## What to do
Every line of the data below is to be retyped exactly.

[[ Provided records, beginning ]]

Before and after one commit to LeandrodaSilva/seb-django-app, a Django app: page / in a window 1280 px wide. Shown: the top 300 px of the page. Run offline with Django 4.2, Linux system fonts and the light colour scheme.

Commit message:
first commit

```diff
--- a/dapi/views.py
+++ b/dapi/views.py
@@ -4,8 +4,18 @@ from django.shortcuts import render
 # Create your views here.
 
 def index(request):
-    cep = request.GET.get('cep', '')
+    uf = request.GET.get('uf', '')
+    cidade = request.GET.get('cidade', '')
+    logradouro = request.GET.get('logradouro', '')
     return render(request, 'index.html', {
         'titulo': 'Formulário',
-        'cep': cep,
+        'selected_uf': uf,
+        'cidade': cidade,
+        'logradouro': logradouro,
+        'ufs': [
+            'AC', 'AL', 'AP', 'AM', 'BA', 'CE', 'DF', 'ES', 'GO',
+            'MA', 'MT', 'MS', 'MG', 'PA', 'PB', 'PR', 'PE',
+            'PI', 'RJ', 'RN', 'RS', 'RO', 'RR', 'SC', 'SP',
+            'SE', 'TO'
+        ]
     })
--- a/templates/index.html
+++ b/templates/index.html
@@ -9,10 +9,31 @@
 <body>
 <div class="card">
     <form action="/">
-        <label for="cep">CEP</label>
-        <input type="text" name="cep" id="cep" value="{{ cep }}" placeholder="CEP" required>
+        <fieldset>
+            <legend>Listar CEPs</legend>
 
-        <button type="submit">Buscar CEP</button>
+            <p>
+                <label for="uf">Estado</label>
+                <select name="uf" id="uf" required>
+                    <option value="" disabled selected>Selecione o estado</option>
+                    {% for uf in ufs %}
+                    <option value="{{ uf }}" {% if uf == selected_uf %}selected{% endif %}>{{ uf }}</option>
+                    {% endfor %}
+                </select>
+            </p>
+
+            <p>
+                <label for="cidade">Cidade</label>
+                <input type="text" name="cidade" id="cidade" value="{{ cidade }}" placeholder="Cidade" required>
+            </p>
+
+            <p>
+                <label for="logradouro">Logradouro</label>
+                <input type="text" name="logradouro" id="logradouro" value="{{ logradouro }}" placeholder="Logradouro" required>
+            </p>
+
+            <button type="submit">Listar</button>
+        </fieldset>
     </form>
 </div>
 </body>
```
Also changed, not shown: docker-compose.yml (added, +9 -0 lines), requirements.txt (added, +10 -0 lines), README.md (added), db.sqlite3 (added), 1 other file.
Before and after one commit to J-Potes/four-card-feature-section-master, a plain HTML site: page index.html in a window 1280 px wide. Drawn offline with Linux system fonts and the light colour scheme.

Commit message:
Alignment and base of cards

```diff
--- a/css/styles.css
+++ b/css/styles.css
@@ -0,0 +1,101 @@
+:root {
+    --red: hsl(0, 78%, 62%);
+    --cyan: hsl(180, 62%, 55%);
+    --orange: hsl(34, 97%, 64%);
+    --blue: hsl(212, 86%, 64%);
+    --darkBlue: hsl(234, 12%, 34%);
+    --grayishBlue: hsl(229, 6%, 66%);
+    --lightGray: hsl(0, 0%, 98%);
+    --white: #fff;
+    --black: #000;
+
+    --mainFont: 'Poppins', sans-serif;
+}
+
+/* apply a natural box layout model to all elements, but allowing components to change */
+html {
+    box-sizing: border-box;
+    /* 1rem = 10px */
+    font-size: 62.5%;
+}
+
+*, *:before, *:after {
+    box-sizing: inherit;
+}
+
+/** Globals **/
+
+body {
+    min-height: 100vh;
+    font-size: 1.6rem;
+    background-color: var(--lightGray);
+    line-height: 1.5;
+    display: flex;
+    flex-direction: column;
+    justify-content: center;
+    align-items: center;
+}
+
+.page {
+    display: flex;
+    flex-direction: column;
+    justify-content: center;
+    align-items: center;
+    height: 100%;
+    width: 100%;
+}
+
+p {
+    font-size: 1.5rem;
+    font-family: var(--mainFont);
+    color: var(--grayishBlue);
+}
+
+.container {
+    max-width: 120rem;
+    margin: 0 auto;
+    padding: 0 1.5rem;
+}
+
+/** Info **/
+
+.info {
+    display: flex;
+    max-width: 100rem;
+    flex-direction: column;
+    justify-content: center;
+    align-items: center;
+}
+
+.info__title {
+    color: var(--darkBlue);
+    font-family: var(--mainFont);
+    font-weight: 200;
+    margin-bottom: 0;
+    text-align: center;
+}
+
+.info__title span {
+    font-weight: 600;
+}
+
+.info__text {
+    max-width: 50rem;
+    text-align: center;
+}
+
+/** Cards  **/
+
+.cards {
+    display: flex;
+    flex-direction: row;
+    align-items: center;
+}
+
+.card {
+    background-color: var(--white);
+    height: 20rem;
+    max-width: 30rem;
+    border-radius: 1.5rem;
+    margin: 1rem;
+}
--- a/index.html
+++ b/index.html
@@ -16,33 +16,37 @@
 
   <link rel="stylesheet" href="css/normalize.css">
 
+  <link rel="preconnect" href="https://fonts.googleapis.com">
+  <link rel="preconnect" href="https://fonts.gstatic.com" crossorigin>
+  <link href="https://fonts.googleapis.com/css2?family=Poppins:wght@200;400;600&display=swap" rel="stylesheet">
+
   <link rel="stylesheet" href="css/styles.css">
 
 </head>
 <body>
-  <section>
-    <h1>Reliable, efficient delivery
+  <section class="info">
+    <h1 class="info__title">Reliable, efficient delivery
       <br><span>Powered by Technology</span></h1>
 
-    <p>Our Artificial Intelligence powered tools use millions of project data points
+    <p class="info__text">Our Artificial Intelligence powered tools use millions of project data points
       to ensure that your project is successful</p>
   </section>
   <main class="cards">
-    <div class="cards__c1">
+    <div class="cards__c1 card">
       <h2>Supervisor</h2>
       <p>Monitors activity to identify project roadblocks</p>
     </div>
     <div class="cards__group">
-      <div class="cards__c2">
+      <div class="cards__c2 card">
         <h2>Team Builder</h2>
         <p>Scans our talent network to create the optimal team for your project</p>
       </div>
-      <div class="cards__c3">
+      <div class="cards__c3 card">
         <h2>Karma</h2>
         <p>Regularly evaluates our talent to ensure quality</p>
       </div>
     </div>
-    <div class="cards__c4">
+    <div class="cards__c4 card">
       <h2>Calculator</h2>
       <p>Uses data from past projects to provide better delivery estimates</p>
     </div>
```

[[ Provided records, end ]]

## Answer section
Before and after one commit to LeandrodaSilva/seb-django-app, a Django app: page / in a window 1280 px wide. Shown: the top 300 px of the page. Run offline with Django 4.2, Linux system fonts and the light colour scheme.

Commit message:
first commit

```diff
--- a/dapi/views.py
+++ b/dapi/views.py
@@ -4,8 +4,18 @@ from django.shortcuts import render
 # Create your views here.
 
 def index(request):
-    cep = request.GET.get('cep', '')
+    uf = request.GET.get('uf', '')
+    cidade = request.GET.get('cidade', '')
+    logradouro = request.GET.get('logradouro', '')
     return render(request, 'index.html', {
         'titulo': 'Formulário',
-        'cep': cep,
+        'selected_uf': uf,
+        'cidade': cidade,
+        'logradouro': logradouro,
+        'ufs': [
+            'AC', 'AL', 'AP', 'AM', 'BA', 'CE', 'DF', 'ES', 'GO',
+            'MA', 'MT', 'MS', 'MG', 'PA', 'PB', 'PR', 'PE',
+            'PI', 'RJ', 'RN', 'RS', 'RO', 'RR', 'SC', 'SP',
+            'SE', 'TO'
+        ]
     })
--- a/templates/index.html
+++ b/templates/index.html
@@ -9,10 +9,31 @@
 <body>
 <div class="card">
     <form action="/">
-        <label for="cep">CEP</label>
-        <input type="text" name="cep" id="cep" value="{{ cep }}" placeholder="CEP" required>
+        <fieldset>
+            <legend>Listar CEPs</legend>
 
-        <button type="submit">Buscar CEP</button>
+            <p>
+                <label for="uf">Estado</label>
+                <select name="uf" id="uf" required>
+                    <option value="" disabled selected>Selecione o estado</option>
+                    {% for uf in ufs %}
+                    <option value="{{ uf }}" {% if uf == selected_uf %}selected{% endif %}>{{ uf }}</option>
+                    {% endfor %}
+                </select>
+            </p>
+
+            <p>
+                <label for="cidade">Cidade</label>
+                <input type="text" name="cidade" id="cidade" value="{{ cidade }}" placeholder="Cidade" required>
+            </p>
+
+            <p>
+                <label for="logradouro">Logradouro</label>
+                <input type="text" name="logradouro" id="logradouro" value="{{ logradouro }}" placeholder="Logradouro" required>
+            </p>
+
+            <button type="submit">Listar</button>
+        </fieldset>
     </form>
 </div>
 </body>
```
Also changed, not shown: docker-compose.yml (added, +9 -0 lines), requirements.txt (added, +10 -0 lines), README.md (added), db.sqlite3 (added), 1 other file.
Before and after one commit to J-Potes/four-card-feature-section-master, a plain HTML site: page index.html in a window 1280 px wide. Drawn offline with Linux system fonts and the light colour scheme.

Commit message:
Alignment and base of cards

```diff
--- a/css/styles.css
+++ b/css/styles.css
@@ -0,0 +1,101 @@
+:root {
+    --red: hsl(0, 78%, 62%);
+    --cyan: hsl(180, 62%, 55%);
+    --orange: hsl(34, 97%, 64%);
+    --blue: hsl(212, 86%, 64%);
+    --darkBlue: hsl(234, 12%, 34%);
+    --grayishBlue: hsl(229, 6%, 66%);
+    --lightGray: hsl(0, 0%, 98%);
+    --white: #fff;
+    --black: #000;
+
+    --mainFont: 'Poppins', sans-serif;
+}
+
+/* apply a natural box layout model to all elements, but allowing components to change */
+html {
+    box-sizing: border-box;
+    /* 1rem = 10px */
+    font-size: 62.5%;
+}
+
+*, *:before, *:after {
+    box-sizing: inherit;
+}
+
+/** Globals **/
+
+body {
+    min-height: 100vh;
+    font-size: 1.6rem;
+    background-color: var(--lightGray);
+    line-height: 1.5;
+    display: flex;
+    flex-direction: column;
+    justify-content: center;
+    align-items: center;
+}
+
+.page {
+    display: flex;
+    flex-direction: column;
+    justify-content: center;
+    align-items: center;
+    height: 100%;
+    width: 100%;
+}
+
+p {
+    font-size: 1.5rem;
+    font-family: var(--mainFont);
+    color: var(--grayishBlue);
+}
+
+.container {
+    max-width: 120rem;
+    margin: 0 auto;
+    padding: 0 1.5rem;
+}
+
+/** Info **/
+
+.info {
+    display: flex;
+    max-width: 100rem;
+    flex-direction: column;
+    justify-content: center;
+    align-items: center;
+}
+
+.info__title {
+    color: var(--darkBlue);
+    font-family: var(--mainFont);
+    font-weight: 200;
+    margin-bottom: 0;
+    text-align: center;
+}
+
+.info__title span {
+    font-weight: 600;
+}
+
+.info__text {
+    max-width: 50rem;
+    text-align: center;
+}
+
+/** Cards  **/
+
+.cards {
+    display: flex;
+    flex-direction: row;
+    align-items: center;
+}
+
+.card {
+    background-color: var(--white);
+    height: 20rem;
+    max-width: 30rem;
+    border-radius: 1.5rem;
+    margin: 1rem;
+}
--- a/index.html
+++ b/index.html
@@ -16,33 +16,37 @@
 
   <link rel="stylesheet" href="css/normalize.css">
 
+  <link rel="preconnect" href="https://fonts.googleapis.com">
+  <link rel="preconnect" href="https://fonts.gstatic.com" crossorigin>
+  <link href="https://fonts.googleapis.com/css2?family=Poppins:wght@200;400;600&display=swap" rel="stylesheet">
+
   <link rel="stylesheet" href="css/styles.css">
 
 </head>
 <body>
-  <section>
-    <h1>Reliable, efficient delivery
+  <section class="info">
+    <h1 class="info__title">Reliable, efficient delivery
       <br><span>Powered by Technology</span></h1>
 
-    <p>Our Artificial Intelligence powered tools use millions of project data points
+    <p class="info__text">Our Artificial Intelligence powered tools use millions of project data points
       to ensure that your project is successful</p>
   </section>
   <main class="cards">
-    <div class="cards__c1">
+    <div class="cards__c1 card">
       <h2>Supervisor</h2>
       <p>Monitors activity to identify project roadblocks</p>
     </div>
     <div class="cards__group">
-      <div class="cards__c2">
+      <div class="cards__c2 card">
         <h2>Team Builder</h2>
         <p>Scans our talent network to create the optimal team for your project</p>
       </div>
-      <div class="cards__c3">
+      <div class="cards__c3 card">
         <h2>Karma</h2>
         <p>Regularly evaluates our talent to ensure quality</p>
       </div>
     </div>
-    <div class="cards__c4">
+    <div class="cards__c4 card">
       <h2>Calculator</h2>
       <p>Uses data from past projects to provide better delivery estimates</p>
     </div>
```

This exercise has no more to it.